They didn't have antibiotics. That would be a setback; but then, he'd introduced such medicines to other worlds.
"It's a difficult thing to explain quickly. I have studied the creation and use of natural medicines which help the body fight infection. I have some of these with me, but I would have to teach you how to make more. It's simple enough, really, once you know."
The surgeon seemed uncertain.
"The pain," he said, "would be unbearable. No one could lie still while you opened his leg and reconstructed it."
Obviously they hadn't discovered basic anesthesia, either. That was tougher.
"I have medicines for the pain. Probably the best one for you to use would be ether, which I don't have, but if you have it I can show you how it's used. In essence, though, if the man is asleep he feels no pain, and if the medicine keeps him asleep long enough to complete the surgery and then lets him awaken again, he will be very sore, but he won't feel the pain of the operation itself."
The surgeon stared at the patient, who was looking back and forth between him and Kondor.
"This Shade," the surgeon said, "says he is a doctor and a surgeon, and that he can save both your life and your leg, or at least that there's a good chance of it. That is more than I can hope; the best I can say is that I can take your leg, and you will probably die, but you might live without the leg. I can tell you that his words sound like he knows what he says. I cannot tell you whether he can save you. But I think you should be asked."
"You're not--" the angry assistant began.
"I am," the surgeon interrupted. "The Shade may know something about medicine we do not know. I will not let my patient die because of my stubbornness."
"What would you do?" the patient asked. "I mean, if you were me?"

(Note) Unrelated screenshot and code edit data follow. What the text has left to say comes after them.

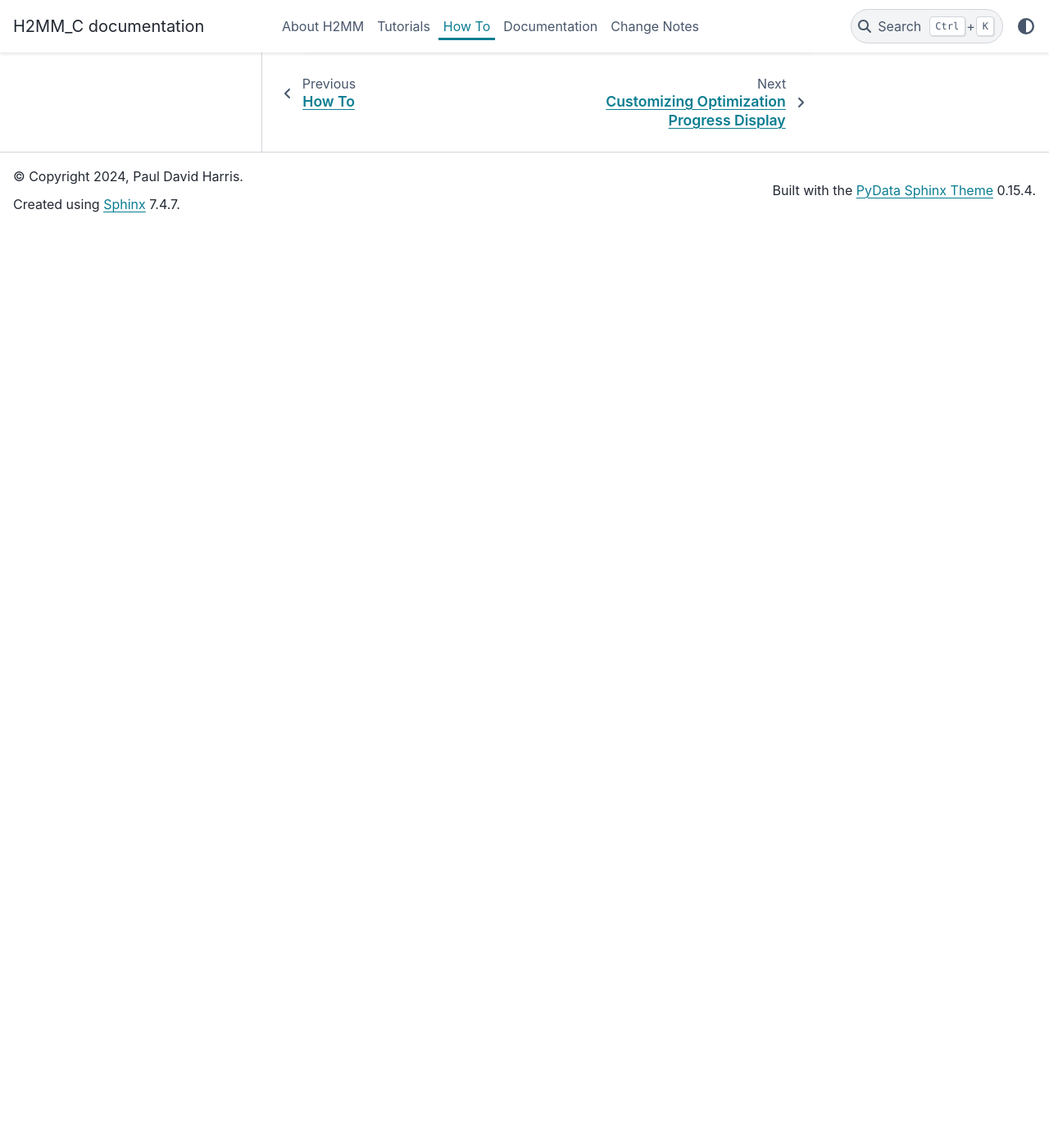
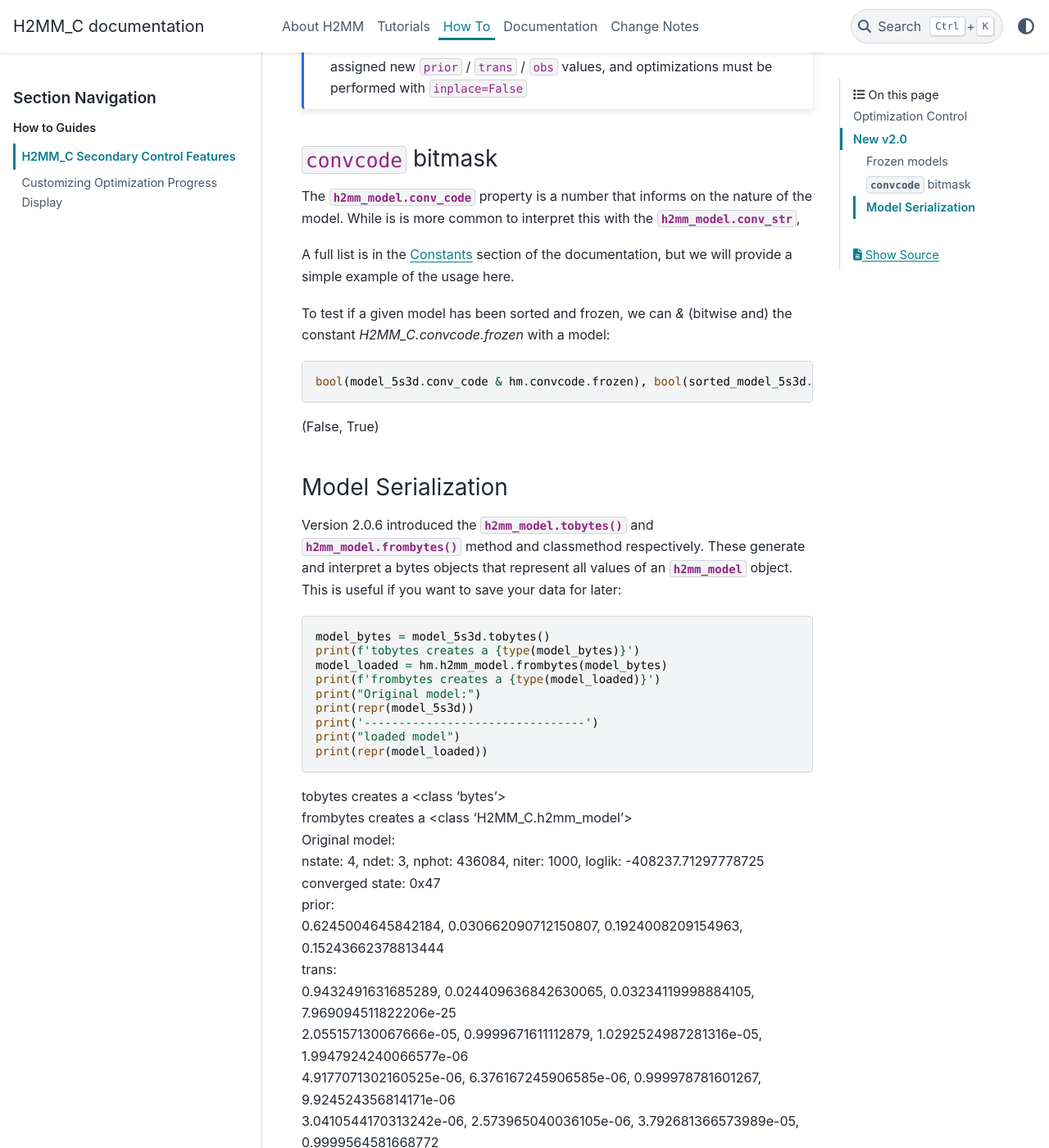
Before and after one commit to harripd/H2MMpythonlib, a Sphinx documentation site: the page built from docs/source/SecondaryControl.rst, in a window 1280 px wide and 1400 px high, scrolled down 5162 px. Shown: the whole window at 82% size. Built offline with Sphinx 7.4.7 and the PyData theme 0.15.4, drawn with Linux system fonts in a browser that asks for light colours; before the commit the page ends 5440 px from its top, so only the background shows below that; some of the changed text lies outside the part shown.

Commit message:
Update documentation for v2.0.6

```diff
--- a/docs/source/ChangeNotes.rst
+++ b/docs/source/ChangeNotes.rst
@@ -2,6 +2,12 @@ Change Notes
 ============
 
 .. currentmodule:: H2MM_C
+
+
+Changed in version 2.0.6
+------------------------
+
+- Added :meth:`h2mm_model.tobytes` and :meth:`h2mm_model.frombytes` methods enabling serializing/loading :class:`h2mm_model`
 
 Changed in version 2.0.5
 ------------------------
--- a/docs/source/SecondaryControl.rst
+++ b/docs/source/SecondaryControl.rst
@@ -134,10 +134,13 @@ Or as a whole:
     The parameters :attr:`formatter`` and :attr:`outstream` are disucssed in :ref:`print_formatter`
 
 
-Hashable models *New v2.0*
---------------------------
+New v2.0
+--------
 
-Version 2.0 introduced limited abilities to hash and use `h2mm_model`
+Frozen models
+*************
+
+Version 2.0 introduced limited abilities to hash and use :class:`h2mm_model`
 objects as keys in dictionaries.
 
 By default, most models cannot be used in this way,
@@ -188,4 +191,76 @@ equality comparisons.
     values, and optimizations must be performed with :code:`inplace=False`
 
 
+``convcode`` bitmask
+********************
+The :attr:`h2mm_model.conv_code` property is a number that informs on the nature of the model.
+While is is more common to interpret this with the :attr:`h2mm_model.conv_str`,
+
+A full list is in the :ref:`constants` section of the documentation,
+but we will provide a simple example of the usage here.
+
+To test if a given model has been sorted and frozen, we can `&` (bitwise and) the constant `H2MM_C.convcode.frozen` with a model:
+
+.. code-block::
+
+    bool(model_5s3d.conv_code & hm.convcode.frozen), bool(sorted_model_5s3d.conv_code & hm.convcode.frozen)
+
+| (False, True)
+
+
+Model Serialization
+*******************
+
+Version 2.0.6 introduced the :meth:`h2mm_model.tobytes` and :meth:`h2mm_model.frombytes`
+method and classmethod respectively.
+These generate and interpret a bytes objects that represent all values of
+an :class:`h2mm_model` object.
+This is useful if you want to save your data for later:
+
+.. code-block::
+
+    model_bytes = model_5s3d.tobytes()
+    print(f'tobytes creates a {type(model_bytes)}')
+    model_loaded = hm.h2mm_model.frombytes(model_bytes)
+    print(f'frombytes creates a {type(model_loaded)}')
+    print("Original model:")
+    print(repr(model_5s3d))
+    print('--------------------------------')
+    print("loaded model")
+    print(repr(model_loaded))
+
+| tobytes creates a <class 'bytes'>
+| frombytes creates a <class 'H2MM_C.h2mm_model'>
+| Original model:
+| nstate: 4, ndet: 3, nphot: 436084, niter: 1000, loglik: -408237.71297778725 converged state: 0x47
+| prior:
+| 0.6245004645842184, 0.030662090712150807, 0.1924008209154963, 0.15243662378813444
+| trans:
+| 0.9432491631685289, 0.024409636842630065, 0.03234119998884105, 7.969094511822206e-25
+| 2.055157130067666e-05, 0.9999671611112879, 1.0292524987281316e-05, 1.9947924240066577e-06
+| 4.9177071302160525e-06, 6.376167245906585e-06, 0.999978781601267, 9.924524356814171e-06
+| 3.0410544170313242e-06, 2.573965040036105e-06, 3.792681366573989e-05, 0.9999564581668772
+| obs:
+| 0.6174979502908565, 0.38250204970116924, 7.974116882904588e-12
+| 0.14418825554260808, 0.2894580006333491, 0.5663537438240428
+| 0.4416166011580735, 0.08698269744731542, 0.47140070139461104
+| 0.840976670297041, 0.07645342127367338, 0.08256990842928548
+|
+| --------------------------------
+| loaded model
+| nstate: 4, ndet: 3, nphot: 436084, niter: 1000, loglik: -408237.71297778725 converged state: 0x47
+| prior:
+| 0.6245004645842184, 0.030662090712150807, 0.1924008209154963, 0.15243662378813444
+| trans:
+| 0.9432491631685289, 0.024409636842630065, 0.03234119998884105, 7.969094511822206e-25
+| 2.055157130067666e-05, 0.9999671611112879, 1.0292524987281316e-05, 1.9947924240066577e-06
+| 4.9177071302160525e-06, 6.376167245906585e-06, 0.999978781601267, 9.924524356814171e-06
+| 3.0410544170313242e-06, 2.573965040036105e-06, 3.792681366573989e-05, 0.9999564581668772
+| obs:
+| 0.6174979502908565, 0.38250204970116924, 7.974116882904588e-12
+| 0.14418825554260808, 0.2894580006333491, 0.5663537438240428
+| 0.4416166011580735, 0.08698269744731542, 0.47140070139461104
+| 0.840976670297041, 0.07645342127367338, 0.08256990842928548
+
+
 .. |H2MM| replace:: H\ :sup:`2`\ MM
```
Also changed, not shown: docs/source/Documentation.rst (+54 -0 lines), docs/source/notebooks/H2MM_Control_Optimization.ipynb, 1 other file.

Kondor didn't wait for the others to answer. "I would be very frightened, frankly," he said. "If I had to choose between almost certain death and trusting my life to someone I think is my enemy, I might choose to die. But I would not recommend that to someone else; I think people should choose to live, if the choice is offered.
The surgeon spoke after a moment. "I've never been in your place," he said, "so I can't say what I would do. But if a man offered to save my life, and I believed he might be able to do it, and my chance to live otherwise were as slim as yours seems to be, I would take his help."
"Even if he's a demon?" the angry man said.
"Would you like to see my blood?" Kondor answered. "You'll find it's the same color as yours. If you knew enough to be able to study it, you'd find it's pretty much the same blood as yours. If you prefer, you can go ask my white companion about my abilities and my integrity; but you're losing time."
The man on the table fell back. "Do it," he said.
The surgeon said, "What do you need from us?"
The angry man shouted, "I can't believe this."
"Stand down, corpsman. It is my decision, and I will take responsibility for it. Write it up, if you wish; but be certain to include that I did not think the patient could be saved."
"You are dismissed, corpsman. You may return to your quarters."
"No, sir," he said. "If this is going to be done, I'm going to watch."
The surgeon smiled. "Indeed, we may all learn something." Then he turned back to Kondor. "What do you need?"
"I need to retrieve my medical gear from my tent; that should take me a couple minutes. I need everyone who is going to be in this tent during the operation to wash hands thoroughly with soap and clean water up to their elbows, but someone must stay with the patient at all times. If someone can bring me a bucket of clean hot water, soap, and a clean towel, that would be helpful."
"I think we can do that. Corpsman, get the water, and bring soap and a towel, and then go wash up. Nurse, watch the patient while I wash up. I'll then watch while you wash."
Kondor didn't hear if there were additional instructions given; he was already rushing back to his tent to retrieve his gear.
There is a behind-the-writings look at the thoughts, influences, and ideas of this chapter, along with twenty other sequential chapters of this novel, in mark Joseph "young" web log entry #235: Versers Infiltrate. Given a moment, this link should take you directly to the section relevant to this chapter. It may contain spoilers of upcoming chapters.
As to the old stories that have long been here: